* [Task prompt] Set down the data below without change, skipping the pictures it holds.

* [Extracted data]
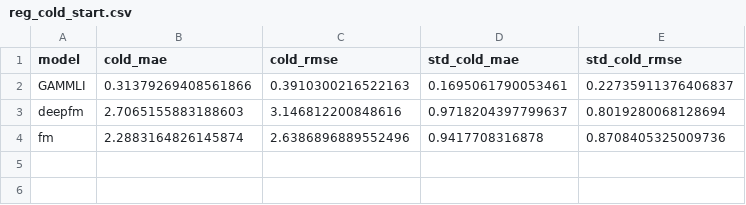
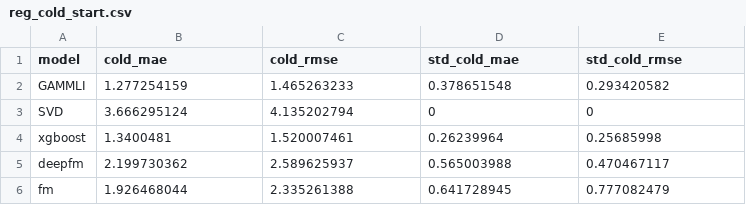
Before and after one commit to CnBDM-Su/GAMMLI, a CSV file: scripts/result/cold_test/reg_cold_start.csv, drawn as a sheet; addresses are those after the commit; the diff names each change by its address in the sheet, - before the commit and + after, or states it on an @@ line.

```diff
--- a/scripts/result/cold_test/reg_cold_start.csv
+++ b/scripts/result/cold_test/reg_cold_start.csv
-B2 (cold_mae): 0.31379269408561866
+B2 (cold_mae): 1.277254159
-C2 (cold_rmse): 0.3910300216522163
+C2 (cold_rmse): 1.465263233
-D2 (std_cold_mae): 0.1695061790053461
+D2 (std_cold_mae): 0.378651548
-E2 (std_cold_rmse): 0.22735911376406837
+E2 (std_cold_rmse): 0.293420582
+row 3: SVD | 3.666295124 | 4.135202794 | 0 | 0
+row 4: xgboost | 1.3400481 | 1.520007461 | 0.26239964 | 0.25685998
-B5 (cold_mae): 2.7065155883188603
+B5 (cold_mae): 2.199730362
-C5 (cold_rmse): 3.146812200848616
+C5 (cold_rmse): 2.589625937
-D5 (std_cold_mae): 0.9718204397799637
+D5 (std_cold_mae): 0.565003988
-E5 (std_cold_rmse): 0.8019280068128694
+E5 (std_cold_rmse): 0.470467117
-B6 (cold_mae): 2.2883164826145874
+B6 (cold_mae): 1.926468044
-C6 (cold_rmse): 2.6386896889552496
+C6 (cold_rmse): 2.335261388
-D6 (std_cold_mae): 0.9417708316878
+D6 (std_cold_mae): 0.641728945
-E6 (std_cold_rmse): 0.8708405325009736
+E6 (std_cold_rmse): 0.777082479
```
Also changed, not shown: scripts/result/simulation_regression/simulation_regression_result.csv, 21 other files.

* [Written response]
Before and after one commit to CnBDM-Su/GAMMLI, a CSV file: scripts/result/cold_test/reg_cold_start.csv, drawn as a sheet; addresses are those after the commit; the diff names each change by its address in the sheet, - before the commit and + after, or states it on an @@ line.

```diff
--- a/scripts/result/cold_test/reg_cold_start.csv
+++ b/scripts/result/cold_test/reg_cold_start.csv
-B2 (cold_mae): 0.31379269408561866
+B2 (cold_mae): 1.277254159
-C2 (cold_rmse): 0.3910300216522163
+C2 (cold_rmse): 1.465263233
-D2 (std_cold_mae): 0.1695061790053461
+D2 (std_cold_mae): 0.378651548
-E2 (std_cold_rmse): 0.22735911376406837
+E2 (std_cold_rmse): 0.293420582
+row 3: SVD | 3.666295124 | 4.135202794 | 0 | 0
+row 4: xgboost | 1.3400481 | 1.520007461 | 0.26239964 | 0.25685998
-B5 (cold_mae): 2.7065155883188603
+B5 (cold_mae): 2.199730362
-C5 (cold_rmse): 3.146812200848616
+C5 (cold_rmse): 2.589625937
-D5 (std_cold_mae): 0.9718204397799637
+D5 (std_cold_mae): 0.565003988
-E5 (std_cold_rmse): 0.8019280068128694
+E5 (std_cold_rmse): 0.470467117
-B6 (cold_mae): 2.2883164826145874
+B6 (cold_mae): 1.926468044
-C6 (cold_rmse): 2.6386896889552496
+C6 (cold_rmse): 2.335261388
-D6 (std_cold_mae): 0.9417708316878
+D6 (std_cold_mae): 0.641728945
-E6 (std_cold_rmse): 0.8708405325009736
+E6 (std_cold_rmse): 0.777082479
```
Also changed, not shown: scripts/result/simulation_regression/simulation_regression_result.csv, 21 other files.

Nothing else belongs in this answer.